SV: Interest in lentils perked up in the industry in December 2012 when it became apparent that the red lentil acreage in India had declined and the pigeon pea crop had also been poor. This resulted in steady demand in the first quarter of 2013. At this point in time there are a number of imponderables in play. The weather and the conditions on the ground will largely determine the planting intentions of the growers, which at this time are in a state of flux. The trading community expects the demand to be sustained for lentils right through the year.

IFT:  How is the Indian lentil crop looking now and how will this affect sales of Canadian lentils in 2013?

SV: Earlier expectations were that the red lentils price spike in India was temporarily caused by dwindling stocks and delayed domestic harvest. The decline in price that was expected never came. Probable causes that have been propounded include: (a) a more serious crop shortage than expected and (b) speculative buying by stockists and importers. Traders now are of the opinion that the demand from the Indian subcontinent for red lentils will be sustained right through the year although prices may plateau.

IFT: How has the shortage of tur (pigeon peas) in India, as evidenced by the purchase tender for 21,000 mt of Canadian green lentils at the end of 2012, affected demand?

SV: The demand for green lentils is largely due to the tenders by the State Government of Tamil Nadu. Since the pigeon pea prices are high and green lentils are cheaper, the Government has been steadily tendering for the dal made from green lentils. The dal from green lentils, called yellow lentils, is distributed through the shops in the Public Distribution System (PDS). If the price gap narrows, the demand from the Government could decrease.

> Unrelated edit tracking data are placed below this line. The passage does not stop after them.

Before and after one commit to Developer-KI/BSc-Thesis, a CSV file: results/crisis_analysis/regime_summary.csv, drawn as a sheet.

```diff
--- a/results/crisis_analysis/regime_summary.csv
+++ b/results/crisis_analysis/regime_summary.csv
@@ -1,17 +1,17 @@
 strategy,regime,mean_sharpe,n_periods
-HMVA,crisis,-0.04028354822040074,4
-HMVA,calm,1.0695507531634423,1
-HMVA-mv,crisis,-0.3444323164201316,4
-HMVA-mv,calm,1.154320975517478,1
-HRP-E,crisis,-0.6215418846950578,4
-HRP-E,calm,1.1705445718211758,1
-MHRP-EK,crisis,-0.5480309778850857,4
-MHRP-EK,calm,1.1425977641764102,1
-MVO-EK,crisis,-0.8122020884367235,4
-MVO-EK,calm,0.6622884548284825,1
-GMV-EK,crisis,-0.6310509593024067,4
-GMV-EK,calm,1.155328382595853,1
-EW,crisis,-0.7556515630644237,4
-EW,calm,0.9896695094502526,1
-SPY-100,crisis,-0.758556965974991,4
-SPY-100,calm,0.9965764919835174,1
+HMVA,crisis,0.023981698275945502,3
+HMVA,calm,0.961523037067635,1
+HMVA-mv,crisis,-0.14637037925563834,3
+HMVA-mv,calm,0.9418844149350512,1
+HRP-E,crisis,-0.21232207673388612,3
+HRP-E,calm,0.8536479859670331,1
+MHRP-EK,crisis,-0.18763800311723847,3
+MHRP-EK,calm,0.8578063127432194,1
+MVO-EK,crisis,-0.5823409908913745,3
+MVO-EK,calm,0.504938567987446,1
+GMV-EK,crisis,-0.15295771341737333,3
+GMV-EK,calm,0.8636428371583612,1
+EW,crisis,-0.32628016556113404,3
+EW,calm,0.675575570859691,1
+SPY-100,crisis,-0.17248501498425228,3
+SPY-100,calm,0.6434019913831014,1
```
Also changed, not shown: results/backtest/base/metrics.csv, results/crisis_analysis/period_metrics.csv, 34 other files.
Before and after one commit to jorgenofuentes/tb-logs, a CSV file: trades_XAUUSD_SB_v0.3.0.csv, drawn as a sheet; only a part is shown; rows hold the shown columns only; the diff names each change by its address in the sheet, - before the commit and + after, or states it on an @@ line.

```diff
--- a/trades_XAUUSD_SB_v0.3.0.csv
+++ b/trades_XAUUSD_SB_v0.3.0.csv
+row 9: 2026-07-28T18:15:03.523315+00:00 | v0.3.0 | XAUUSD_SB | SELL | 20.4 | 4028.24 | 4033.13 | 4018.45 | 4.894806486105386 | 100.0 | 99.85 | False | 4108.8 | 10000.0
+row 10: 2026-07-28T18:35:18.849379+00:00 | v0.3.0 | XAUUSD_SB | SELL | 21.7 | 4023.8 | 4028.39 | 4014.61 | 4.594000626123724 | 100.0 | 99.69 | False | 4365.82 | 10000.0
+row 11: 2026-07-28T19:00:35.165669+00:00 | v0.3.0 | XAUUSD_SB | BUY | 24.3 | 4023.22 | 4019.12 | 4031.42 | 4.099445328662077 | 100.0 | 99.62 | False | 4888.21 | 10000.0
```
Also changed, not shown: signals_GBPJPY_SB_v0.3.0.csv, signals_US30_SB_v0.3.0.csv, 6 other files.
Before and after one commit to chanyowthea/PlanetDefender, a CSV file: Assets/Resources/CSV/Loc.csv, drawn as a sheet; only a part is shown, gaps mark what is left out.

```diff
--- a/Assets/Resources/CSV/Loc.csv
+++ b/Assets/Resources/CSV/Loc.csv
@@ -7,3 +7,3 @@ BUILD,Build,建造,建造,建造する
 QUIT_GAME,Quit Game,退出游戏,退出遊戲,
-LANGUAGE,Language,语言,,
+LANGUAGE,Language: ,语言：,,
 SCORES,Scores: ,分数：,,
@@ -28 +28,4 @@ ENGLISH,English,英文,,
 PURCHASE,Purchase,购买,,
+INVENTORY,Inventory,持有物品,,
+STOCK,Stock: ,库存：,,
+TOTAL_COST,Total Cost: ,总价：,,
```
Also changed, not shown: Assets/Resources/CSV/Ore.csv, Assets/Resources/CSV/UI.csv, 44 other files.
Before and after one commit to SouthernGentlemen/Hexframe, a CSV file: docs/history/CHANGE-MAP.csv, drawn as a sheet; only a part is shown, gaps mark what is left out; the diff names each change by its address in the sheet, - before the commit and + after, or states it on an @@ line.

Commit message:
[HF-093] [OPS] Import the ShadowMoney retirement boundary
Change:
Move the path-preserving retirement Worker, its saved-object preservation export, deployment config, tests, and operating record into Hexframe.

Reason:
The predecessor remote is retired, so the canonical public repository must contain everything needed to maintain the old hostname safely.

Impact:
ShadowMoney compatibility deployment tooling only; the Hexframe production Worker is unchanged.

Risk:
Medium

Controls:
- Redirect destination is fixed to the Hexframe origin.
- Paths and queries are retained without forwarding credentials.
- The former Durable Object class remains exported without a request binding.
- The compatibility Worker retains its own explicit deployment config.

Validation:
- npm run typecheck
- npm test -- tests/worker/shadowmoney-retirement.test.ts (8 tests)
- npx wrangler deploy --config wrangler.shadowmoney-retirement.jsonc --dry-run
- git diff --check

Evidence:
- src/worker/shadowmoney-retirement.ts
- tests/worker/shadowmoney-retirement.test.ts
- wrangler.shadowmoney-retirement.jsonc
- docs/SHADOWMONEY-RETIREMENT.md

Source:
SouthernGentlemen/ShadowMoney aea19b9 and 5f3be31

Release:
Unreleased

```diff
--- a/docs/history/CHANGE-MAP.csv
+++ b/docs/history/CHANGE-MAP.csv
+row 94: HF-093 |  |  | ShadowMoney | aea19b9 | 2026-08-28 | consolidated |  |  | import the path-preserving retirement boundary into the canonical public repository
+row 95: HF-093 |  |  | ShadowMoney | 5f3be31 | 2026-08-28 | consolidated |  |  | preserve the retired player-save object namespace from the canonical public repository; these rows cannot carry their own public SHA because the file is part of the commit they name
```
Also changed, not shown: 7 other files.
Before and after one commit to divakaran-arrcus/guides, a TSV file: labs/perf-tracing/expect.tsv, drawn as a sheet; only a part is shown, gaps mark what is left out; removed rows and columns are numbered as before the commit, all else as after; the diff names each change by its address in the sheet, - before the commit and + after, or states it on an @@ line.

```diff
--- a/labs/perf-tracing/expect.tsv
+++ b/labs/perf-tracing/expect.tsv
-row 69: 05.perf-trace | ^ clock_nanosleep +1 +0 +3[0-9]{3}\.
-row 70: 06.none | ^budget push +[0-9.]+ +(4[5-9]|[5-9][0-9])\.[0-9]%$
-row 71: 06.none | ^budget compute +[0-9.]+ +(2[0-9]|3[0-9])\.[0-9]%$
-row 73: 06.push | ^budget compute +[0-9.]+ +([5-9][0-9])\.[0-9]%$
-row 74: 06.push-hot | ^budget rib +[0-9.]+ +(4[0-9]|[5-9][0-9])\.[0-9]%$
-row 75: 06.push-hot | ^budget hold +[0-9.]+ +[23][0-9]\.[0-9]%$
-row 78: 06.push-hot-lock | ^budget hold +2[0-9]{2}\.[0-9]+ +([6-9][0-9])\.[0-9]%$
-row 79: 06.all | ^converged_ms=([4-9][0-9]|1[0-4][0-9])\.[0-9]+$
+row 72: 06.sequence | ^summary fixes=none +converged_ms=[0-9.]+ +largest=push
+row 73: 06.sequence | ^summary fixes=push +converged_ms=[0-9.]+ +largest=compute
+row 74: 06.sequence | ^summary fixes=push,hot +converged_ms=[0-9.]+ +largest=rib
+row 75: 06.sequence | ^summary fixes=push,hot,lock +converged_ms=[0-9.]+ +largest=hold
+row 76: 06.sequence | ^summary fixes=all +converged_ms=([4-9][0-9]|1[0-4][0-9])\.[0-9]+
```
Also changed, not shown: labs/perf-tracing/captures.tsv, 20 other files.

IFT: Do you think Indian demand for Canadian lentils will be enough to lift the burden of heavy stockpiles? How are farmers responding to this situation?

SV: As far as red lentils are concerned, yes, the demand from the Indian subcontinent will substantially reduce the stockpile of red lentils in Canada. The green lentil situation depends on how long the Indian Government tenders continue. Farmers have taken advantage of this opportunity to move their burdensome stocks at pretty good values which they probably didn’t expect in the fall of 2012.

IFT: What role would you say marketing plays in the sale of pulses around the world? What does it take to sell lentils and introduce your products into new markets?

SV: Having an excellent network of agents and customers worldwide, serviced by a diverse merchandising team, is an obvious advantage for Legumex Walker. Giving the customer what they want is key to increasing market share. One size doesn’t fit all—it is here that Legumex Walker, through its market intelligence, has been able to develop niche markets. Having determined the quality that a specific market needs we go to great lengths to maintain that quality and therefore customer loyalty.